IdeaStations.org provides all of central Virginia with additional content for lifelong learners of all ages.
A recent nano video initiative is being profiled by Dr. Quinn Spadola on the organization’s Science Matters: What Can Nanotechnology Do For You? webpage (Note: Links have been removed),
Western Carolina University Professor Mary Anna LaFratta recently challenged her motion graphics students to create short animations about something so small you can’t see it – even with a conventional microscope. They needed to illustrate nanotechnology: science, engineering, and technology at the nanoscale—from one to one hundred nanometers. Nano means “billionth” and a nanometer is a billionth of a meter. How small is a billionth of a meter? A baseball bat is about a meter; a nanometer is about the length your fingernail grew while you were reading the last four words of this sentence.
This project spans science, technology, engineering, art, and mathematics (STEAM). The animation scripts came from nanotechnology experts who helped the animation students to understand what they were depicting. Professors and students from the School of Art and Design and the School of Music collaborated to compose music, record narration, and build animations. STEAM isn’t just a personal passion for LaFratta who has worked on “STEAM projects before STEAM was STEAM,” but because “visualizing STEM concepts is an area in which students could direct their graphic design careers.”
Here’s the first animation in this three-part series, What Can Nanotechnology Do For You? by Justin Warren,

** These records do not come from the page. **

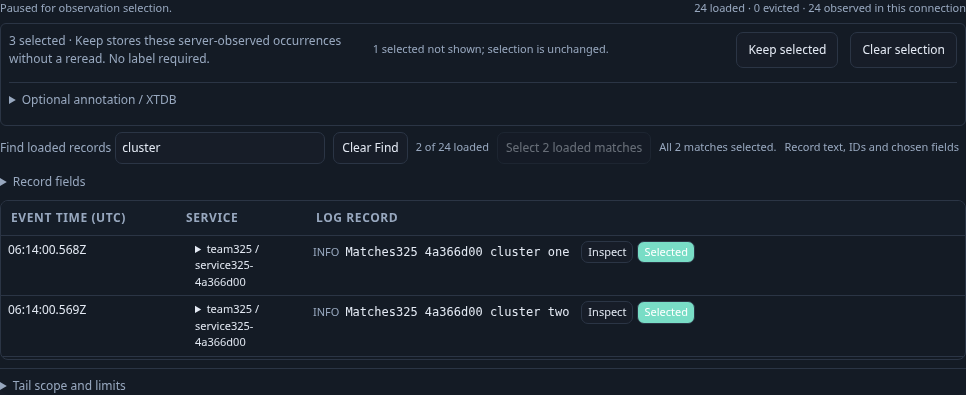
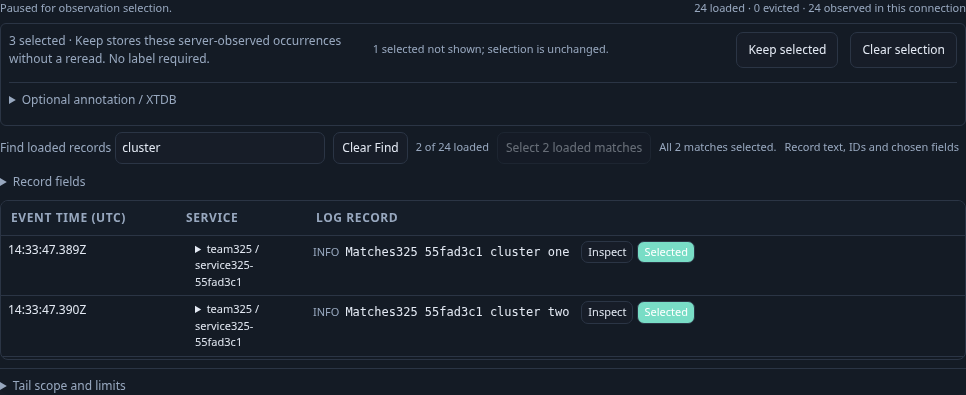
refactor: reuse Activity layout snapshots per selection pass

diff --git a/docs/reviews/LOADED_MATCH_SELECTION_BENCHMARK_326.md b/docs/reviews/LOADED_MATCH_SELECTION_BENCHMARK_326.md
@@ -1,0 +1,87 @@
+# Loaded-match selection: measured recurring work (326)
+
+This benchmark mounts the actual 325 `Tail.mount` in standalone Chromium. It
+serves a frozen copy of UI assets, feeds deterministic synthetic SSE rows, pauses
+the stream, and injects hidden selected references through the real `addMany`
+method. Those references model selection retained after eviction; this is a
+performance fixture, not a claim that the benchmark obtained server custody.
+No product endpoint, Docker service or journey wrapper is involved.
+
+Baseline Tail SHA-256:
[1 lines of base64/hex data omitted]
+Engine: Chromium 154.0.8037.57. Times below are **Chromium**, not Node timings.
+The timer wrapper measures the complete actual one-second `refreshSelection`
+callback. A `structuredClone` spy counts calls; a separate `planMany` wrapper
+attributes its work. Setup and rendering are excluded.
+
+| Paused fixture | Loaded bytes / rows | Hidden selected bytes / refs | Match state | Clones per idle tick | Three complete idle ticks (ms) |
+|---|---:|---:|---|---:|---|
+| Short success | 77,985 / 100 | 785 / 1 | 2 matches; union 3 | 106 | 13.1, 15.4, 8.3 |
+| Large overflow | 1,068,385 / 100 | 213,761 / 20 | 1 match; union 21 refused | 124 | 17.5, 7.0, 11.8 |
+| Same large fixture, no Find | 1,068,385 / 100 | 213,761 / 20 | Control hidden | 0 | 1.6, 1.3, 1.5 |
+
+Each nonempty-Find idle tick invoked `planMany` once; the no-Find control invoked
+it zero times. All fixtures remained within the actual 100-row/2-MiB tail bounds
+and the 20-reference selection bound. The overflow reason named the actual
+21-item union. There were no page exceptions or active-phase source reads/writes.
+
+The enabled short-case action took 11.2 ms, made 219 clone calls and three
+planner calls, and selected the expected union of three. The overflow and
+no-Find controls were disabled and did no invocation work. Three timer samples
+are enough to expose deterministic clone counts, not to establish a latency
+percentile; the wall times vary with host scheduling.
+
+The actual host repeatedly called `columnControl.layout()` inside the per-row
+matcher, adding roughly 100 small layout clones per tick. The measured large
+planner itself was much smaller than the whole callback (the initial separate
+three-tick run measured 1.3, 3.7 and 1.9 ms). This supports taking one layout
+snapshot per operation. It does **not** establish a need for advisory caching,
+clock-based validity caching or skipped proof preflight.
+
+Reproduce (installed Chromium and Playwright required):
+
+```sh
+node scripts/benchmark_batch_selection.mjs /tmp/batch-selection.json all
+```
+
+`CHROMIUM_PATH` can override `/usr/bin/chromium`. To reproduce the baseline with
+the current measurement script, extract the complete prior UI into a temporary
+directory and point `BENCH_UI_DIR` to it:
+
+```sh
+mkdir -p /tmp/goo-325-baseline
+git archive 4cfffc7 ui | tar -x -C /tmp/goo-325-baseline
+BENCH_UI_DIR=/tmp/goo-325-baseline/ui node scripts/benchmark_batch_selection.mjs /tmp/batch-before.json all
+```
+
+`BENCH_UI_DIR` selects an immutable UI copy for paired measurements. The script removes its temporary
+server/assets on both success and startup failure. Raw baseline results for this
+session are `/tmp/goo-batch-selection-baseline-all.json` and
+`/tmp/goo-batch-selection-after-all.json`. The frozen UI copy was removed after
+paired review; temporary server copies are removed by the script.
+
+## Paired result after the bounded refactor
+
+The refactor changes only per-operation layout snapshots and removes the unused
+preflight plan from captured button state. Proof preflight still runs on every
+applicable idle tick and again on activation. No validity cache was added.
+After Tail SHA-256:
[1 lines of base64/hex data omitted]
+The engine, all fixture counts/bytes, visible match counts, hidden-selection
+counts and enabled/refused outcomes matched exactly. No page exceptions,
+active-phase source reads or writes occurred.
+
+| Fixture | Before → after clone calls per tick | After three complete ticks (ms) | Planner calls per tick |
+|---|---:|---|---:|
+| Short success | 106 → 6 | 22.0, 62.0, 15.5 | 1 |
+| Large overflow | 124 → 24 | 18.7, 24.3, 5.9 | 1 |
+| Same large fixture, no Find | 0 → 0 | 7.3, 2.3, 1.3 | 0 |
+
+The successful click dropped from 219 to 19 clone calls and still invoked the
+planner three times and selected three observations. Its elapsed time was
+17.7 ms after versus 11.2 ms before. Both disabled controls still did no
+invocation work.
+
+These results establish the deterministic reduction in redundant clone calls,
+**not a latency improvement**: the after elapsed samples were noisier and often
+slower. Three samples do not justify percentile, speedup or memory claims. The paired run followed the full regression checks.

diff --git a/docs/reviews/KEPT_CONTINUATION_DESIGN_327.md b/docs/reviews/KEPT_CONTINUATION_DESIGN_327.md
@@ -1,0 +1,74 @@
+# Continue from a kept observation — design proposal 327
+
+Status: proposed bounded general-purpose task; no implementation or browser work.
+
+## Missing task
+
+A responder reopens kept evidence and wants to investigate its distributed trace.
+`ui/kept-saved.mjs` currently reconstructs original records and provenance, then
+offers Inspect kept record only. Preservation is useful, but the investigation
+stops at that inspector. Reuse the existing staged records-only Waterfall rather
+than adding another trace browser, capture type or catalog.
+
+## Interaction
+
+Offer **Open trace as view** inside the individual kept-record inspector, adjacent
+to existing observation actions. This gives the action the member's exact window
+and provenance context, avoids adding buttons to every catalog/table row and works
+for kept logs carrying a TraceId as well as kept spans.
+
+Stage a span question using the validated member's original read window, checked
+typed environment policy and valid nonzero TraceId. For result-page/capture keeps,
+use the validated question's fixed window already mapped to that member. Select
+existing Waterfall presentation, offset zero and ordinary record limits. Do not
+substitute the keep custody time, event timestamp or present clock for the stored
+read window. Do not infer an environment from one raw resource key.
+
+The trace question deliberately expands beyond the original record predicates,
+service and span restrictions: retaining those could hide ancestors or other
+services. Retain environment/window/TraceId only, with a concise **New trace
+question · original observation window; kept evidence unchanged** statement and
+existing scope details identifying original filters not carried. No automatic
+source read or Keep occurs. Existing explicit **Run** acquires the trace.
+
+Invalid/missing TraceId or unsupported checked scope shows one concise unavailable
+reason in that inspector. Refuse before side effects; no manual fallback silently
+changes the environment/window. A missing source trace after Run means no current
+matching source rows, not that the stored observation ceased to exist.
+
+## Evidence and navigation
+
+Keep frozen Kept at, Observed at, stored read basis and original occurrence
+identity intact. The new view's result has its own source-read clock, coverage and
+readiness. It is a fresh read of an old fixed question, not a reconstruction from
+kept records or a complete frozen trace. Explicit Run can legitimately return
+changed, expired or unavailable source data. Existing presentation uncertainty
+must communicate those states without a second evidence card/wall of prose.
+
+A named **Back to kept observation** returns to the same retained inspector,
+member, selection/table scroll and opener with zero telemetry reads. Reopening
+from the catalog does not promise a still-retained paused Activity stream; its
+return owner is the kept observation, not a fabricated Activity ancestry. Reuse
+existing retained child navigation/focus ownership and one deepest Back action.
+
+Action validity requires active generation, current stored member and actual
+visibility. Detached/reattached hidden controls cannot stage a new question;
+return/disposal invalidates pending child work. Late source completion cannot
+replace the restored kept view. Kept bytes/digest and custody fields remain
+unchanged through stage, Run, Back and failures.
+
+## Bounded acceptance
+
+Use both a kept log and a kept span with typed environment policy and cross-service
+trace ancestry. Reopen through server catalog (not only browser recent links),
+inspect one original member, stage zero-IO Waterfall, explicitly Run, then return
+without rereading kept/source data. Verify original exact window/policy, omitted
+original filters, real cross-service ancestor/sibling visibility and new read clock.
+Keep storage bytes/digest unchanged. Exercise invalid TraceId, unavailable source,
+stale hidden action and return during read with no fallback or unexpected mutation.
+
+Maintain three actual frames: kept inspector with contextual action/provenance,
+staged original-window trace question and freshly read Waterfall with distinct
+source clock. Native assertions establish zero-IO staging/return and immutable
+custody separately from visual proof. This proposal needs no new backend
+preservation format, grammar family, query syntax, registry or compatibility shim.

diff --git a/docs/reviews/SELECTION_AVAILABILITY_ARCHITECTURE_326.md b/docs/reviews/SELECTION_AVAILABILITY_ARCHITECTURE_326.md
@@ -1,0 +1,70 @@
+# Selection availability work — architecture 326
+
+Status: frozen source review accepted; generated regressions pass.
+
+## Measured scope
+
+325's atomic selection planner remains authoritative and unchanged. The actual
+browser baseline uses 100 loaded rows (1,068,385 bytes) and twenty hidden selected
+observations (213,761 bytes), with a refused 21-member union. Three full refresh
+ticks took 7.9/24.5/8.2 ms and made 124 structured clones each. Isolated planner
+work took 1.3/3.7/1.9 ms and 23 clones. These are local measured observations, not
+whole-product latency claims.
+
+The bounded correction snapshots RecordColumns.layout once per applyFind and
+batchState, reusing its selected fields through that synchronous projection and
+signature. This removes repeated layout cloning inside the 100-row loop. Remove
+the unused plan property from returned batch state as well, so button closures
+cannot retain a detached record Map that they never use.
+
+Do not introduce a readiness cache. The measured planner share does not justify
+new expiry/ABA assumptions or a second noncloning admission path. Full union proof,
+conflict, capacity, scope, connection and expiry validation remains on every
+readiness check and click, and addMany independently replans before atomic commit.
+No publication/source owner, pure API, cached authority or compatibility layer
+changes. Reusing one local layout snapshot is not retaining state between calls.
+
+## Review and validation
+
+Inspect the exact source edit for one layout snapshot per function, identical
+chosen-field projection/signature, discarded local plan output and unchanged
+currentness/refusal/commit/focus behavior. Compare equivalent browser inputs and
+report clone reductions separately from variable timings. Existing 324 Find state
+and 325 atomic-selection generated properties cover semantic regression; focused
+mount tests and source/write counters cover actual readiness behavior. A new model
+or property API is unnecessary for this local structural change.
+
+## Next general-purpose outcome
+
+Continue an investigation from a kept observation. `ui/kept-saved.mjs` currently
+offers only local Inspect; each stored member already has checked policy, original
+window and reported trace identity. An explicit source-free Open trace as view can
+reuse RecordResults.traceView and the existing staged question/view owner, then
+require Run for fresh telemetry. Tail members use their own observation windows;
+kept result-page members use the original fixed query. Keep frozen provenance
+separate and never claim retained rows are a current or complete trace.
+
+Captures.mount already receives app-owned openRecordQuestion. Extend that explicit
+handoff with a view option/callback, calling openQuestion(view.queries[0],[],
+{stage:true,view}); do not dispatch an event whose default path automatically runs.
+Guard kept ID/show generation/member position/visibility and preserve invalid-ID
+refusal. Any claim of local zero-read Back needs a retained restore seam: current
+#kept hash handling otherwise rereads the stored receipt, even without telemetry.
+This advances Keep→reopen→continue without another selection microtask or store.
+
+
+Final frozen source review accepts the exact local diff: applyFind takes one
+field-layout snapshot before its loop; batchState takes one layout snapshot for
+matching and signature. Both remain synchronous and read-only. PlanMany still runs
+for readiness, and click plus addMany retain independent full validation. Removing
+the private returned plan eliminates unused detached-map retention without changing
+candidate references, action leases or selection contents. Existing generated
+regressions pass; no new pure API or semantic property file was added.
+
+
+The existing TestHegelHeldFindState324 and
+TestHegelLoadedMatchSelectionAtomic325 regressions pass together in 34.595 seconds:
+30 generated cases each, sixty total, zero skips. Pure matching, loaded/hidden
+selection invariants, exact proofs, detached planning, cap/expiry/conflict refusal
+and atomic commit remain unchanged. Actual browser after-measurements and source/
+publication budgets are recorded separately in VALIDATION.

diff --git a/VALIDATION.md b/VALIDATION.md
@@ -1,5 +1,18 @@
 # Validation record
 
+## Per-pass selection work — 326
+
+[Measurement](docs/reviews/LOADED_MATCH_SELECTION_BENCHMARK_326.md) · [architecture](docs/reviews/SELECTION_AVAILABILITY_ARCHITECTURE_326.md) · [existing task](docs/journeys/325-select-loaded-matches.md).
+
+- Full Go suite and all 1,066 frontend tests pass (66.716 seconds, concurrency two, zero frontend failures/skips). Existing Find and atomic-selection Hegel regressions pass together: sixty generated cases, 34.595 seconds, zero skips. The only product change is one chosen-column layout snapshot per synchronous projection/matching pass and removal of the unused private returned plan. Matching, original references, full readiness/click preflight, atomic commit, expiry and command leases remain unchanged; no cache, admission API, endpoint or format is added.
+- A reproducible standalone Chromium 154 benchmark measures the actual Tail.mount one-second refresh callback using bounded synthetic fixtures. The baseline short case has 100 loaded rows / 77,985 bytes plus one hidden selected occurrence; the large case has 100 rows / 1,068,385 bytes plus twenty hidden selected occurrences / 213,761 bytes. Those selected refs model post-eviction retention through real addMany setup, not server-issued custody. Three ticks per case establish deterministic clone counts, not a latency percentile or production performance claim. Genuine OTLP custody/source validation remains the native lane.
+- CA-enabled build/recreation passes. Served tail.mjs and unchanged OpenAPI match source byte-for-byte; full tests and packaging finish before after-measurement/native browser runs.
+- Paired Chromium inputs/results match independently: each of three short-case ticks drops from 106 to 6 clone calls, and the large overflow case from 124 to 24; no-Find remains zero. Enabled action drops from 219 to 19 clone calls while retaining three planner calls and the same three-item union. Every nonempty-Find idle tick still runs the planner once, and active-phase source/write counts remain zero. After samples include slower wall times; this establishes reduced cloning and equivalent task behavior, not a latency improvement. No advisory cache was added.
+
+- The unchanged real-OTLP task passes in 52.5 seconds (54.8 runner). Both signals retain original occurrence keys/records/windows through explicit Keep; overflow refusal, hidden selection, zero/all-selected states, retired Find/layout/selection/signal controls and success focus still pass. The sixteen local checkpoints issue zero API calls. Main POSTs remain two explicit tails, two Keeps and one Activity-view save, with no Explore/planning/annotation calls or page errors.
+- The configured thirty-second Bombadil regression passes in 30.126 seconds wall, exit zero: 402 snapshots covering phases 0–8, final verified paused three-item selection, one explicit tail and zero writes. Independent raw review confirms stability, source bounds and no violations/overflow throughout. Design compared all three regenerated frames against 325 and accepted unchanged geometry/controls/counts/state; timestamps and fixture IDs naturally differ. Raw browser/store/actor bulk is removed after review; compact summaries and maintained frames remain, traffic restored.
+
+
 ## Atomic selection of loaded Find matches — 325
 
 [Contract](docs/LOADED_MATCH_SELECTION.md) · [journey](docs/journeys/325-select-loaded-matches.md) · [architecture](docs/reviews/LOADED_MATCH_SELECTION_ARCHITECTURE_325.md) · [design](docs/reviews/LOADED_MATCH_SELECTION_DESIGN_325.md).

diff --git a/docs/ROADMAP_2026_11_03.md b/docs/ROADMAP_2026_11_03.md
@@ -314,15 +314,31 @@ Freshness guards reject retired controls; selection adds no reads or writes.
 Existing explicit Keep remains the only preservation write. See the
 [contract](LOADED_MATCH_SELECTION.md).
 
-### Next — consolidate selection availability work
+### 326 — consolidate per-pass selection work
 
-Measure the actual paused Activity availability refresh with representative loaded
-records and a selected set retained after eviction. The depth implementation
-currently deep-clones the union when recomputing batch availability each second.
-Only optimize if the measurement demonstrates meaningful cost; retain authoritative
-click-time validation, expiry and stale-command refusal. Do not create cached
-selection authority, a universal source manager or compatibility adapters. If the
-cost is negligible, choose the next demonstrated usability/ownership seam instead.
+**Delivered and validated.** Full suites, sixty generated cases, equivalent browser
+fixtures and the real log/span journey plus nonvacuous actor pass.
+The actual browser measurement found 106–124 clone calls per nonempty-Find
+refresh, mostly repeated column-layout snapshots. Take one layout snapshot per
+projection and reuse it for matching/signature; discard the unused returned
+selection plan. Full union preflight still runs on every readiness check and
+click. The measured planner share does not justify caching or a second admission
+API. See [measurement](reviews/LOADED_MATCH_SELECTION_BENCHMARK_326.md) and
+[architecture](reviews/SELECTION_AVAILABILITY_ARCHITECTURE_326.md).
+
+### Next general purpose — continue from kept observations
+
+Reopened kept evidence currently stops at inspection. Add a contextual **Open
+trace as view** in the kept-record inspector, using the original member's read
+window, checked environment policy and reported TraceId. Stage the existing span
+Waterfall and require explicit Run for a new source read; omit original row
+predicates so the trace can expand across services. Preserve frozen kept evidence
+and clearly distinguish the fresh query/result. Provide a retained Back to the
+same kept observation without a telemetry or stored-evidence reread. Reuse the
+existing trace builder and question/view owner; no new trace browser or store.
+Review receipt/member generation, invalid IDs, typed policies, source demand and
+late response cancellation before implementation. See the
+[design proposal](reviews/KEPT_CONTINUATION_DESIGN_327.md).
 
 ## Explicitly deferred contracts
 

diff --git a/docs/reviews/SELECTION_LAYOUT_DESIGN_326.md b/docs/reviews/SELECTION_LAYOUT_DESIGN_326.md
@@ -1,0 +1,28 @@
+# Selection layout regression review — 326
+
+Status: frozen source and all three regenerated actual-frame comparisons accepted.
+
+The source-only consolidation reads one detached column layout per synchronous
+Find/filter pass instead of cloning the same layout for each row, and stops
+retaining an unused preflight plan on batch presentation state. The checked union
+is still recomputed at activation; it does not become cached mutation authority.
+
+No labels, markup, styles, focus handoff, pause/Find behavior, selection limits,
+command leases or Keep ownership change. The 325 contract therefore remains the
+acceptance basis. Measured clone reductions are work-count evidence, not a user
+latency promise; noisy wall-time measurements do not establish responsiveness.
+Compare the same three actual 325 journey frames against the previous committed
+frames after the sole verifier regenerates them. No new product requirements,
+product/browser edits or layout changes are part of this review.
+
+## Regenerated actual-frame comparison
+
+Accepted all three regenerated 325 frames against the committed `4cfffc7`
+versions, viewed as before/after pairs. Control placement, visible focus, row
+geometry, counts, refusal copy and hidden-selection/kept state remain equivalent.
+The overflow still shows 21/24 matches plus one hidden selection and refuses a
+22-item union; cluster union remains three selected with two visible; span Keep
+remains three original observations with one hidden. Only expected run-specific
+UTC values and fixture identifiers changed. No visible regression or new layout
+requirement was found. Native focus/custody/source assertions are reported by the
+verifier separately; final actor exit is not inferred from these images.

diff --git a/docs/journeys/325-select-loaded-matches.md b/docs/journeys/325-select-loaded-matches.md
@@ -21,3 +21,6 @@ The first signal loaded all 24 real logs. While live, the action was disabled wi
 The separate actor used a genuine UI-saved Activity view and three fresh OTLP logs. It passed after 30.100 seconds (30 seconds configured), with 443 snapshots across phases 0–8. Its one explicit tail ended paused; the hidden-singleton plus two-match union stayed at three, with verified stable records/windows, zero writes and no overflow. It also reattached a retired batch control to check that stale connected controls cannot operate on the current owner. Fixture ingestion/readiness and actor counters remain separate from the main UI.
 
 No completeness, source-search or bulk-query claim follows from selecting the loaded matches. The independently reviewed raw campaign/browser artifacts and temporary stores were removed. Compact summaries and these three maintained frames remain; the wrapper restored its traffic generator.
+
+
+The 326 ownership/performance consolidation reran this unchanged real OTel task and regenerated the same three frames. It passed in 52.527 seconds (54.758 seconds including the runner). The main ledger remained two tails, two Keeps and one UI Activity save, with 16 local zero-API checkpoints and no page errors. Its separate 30-second actor exited zero after 30.126 seconds, with 402 snapshots across phases 0–8, one tail, zero writes and the same verified paused three-occurrence union. This is a correctness regression; these task durations do not establish a latency improvement. The separate bounded performance comparison measures clone work, not a universal browser-speed claim.

diff --git a/docs/LOADED_MATCH_SELECTION.md b/docs/LOADED_MATCH_SELECTION.md
@@ -41,3 +41,8 @@ See the [executable journey](journeys/325-select-loaded-matches.md),
 [architecture review](reviews/LOADED_MATCH_SELECTION_ARCHITECTURE_325.md),
 [design review](reviews/LOADED_MATCH_SELECTION_DESIGN_325.md) and
 [validation](../VALIDATION.md).
+
+326 consolidates repeated layout reads: each matching/projection pass takes one
+detached chosen-column snapshot. The batch control no longer retains an unused
+detached record plan. Full readiness and click-time validation remain unchanged;
+there is no readiness cache. See the [bounded browser measurement](reviews/LOADED_MATCH_SELECTION_BENCHMARK_326.md).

Two more videos will be forthcoming in the series, one focusing on nano and health and the other on nano and energy.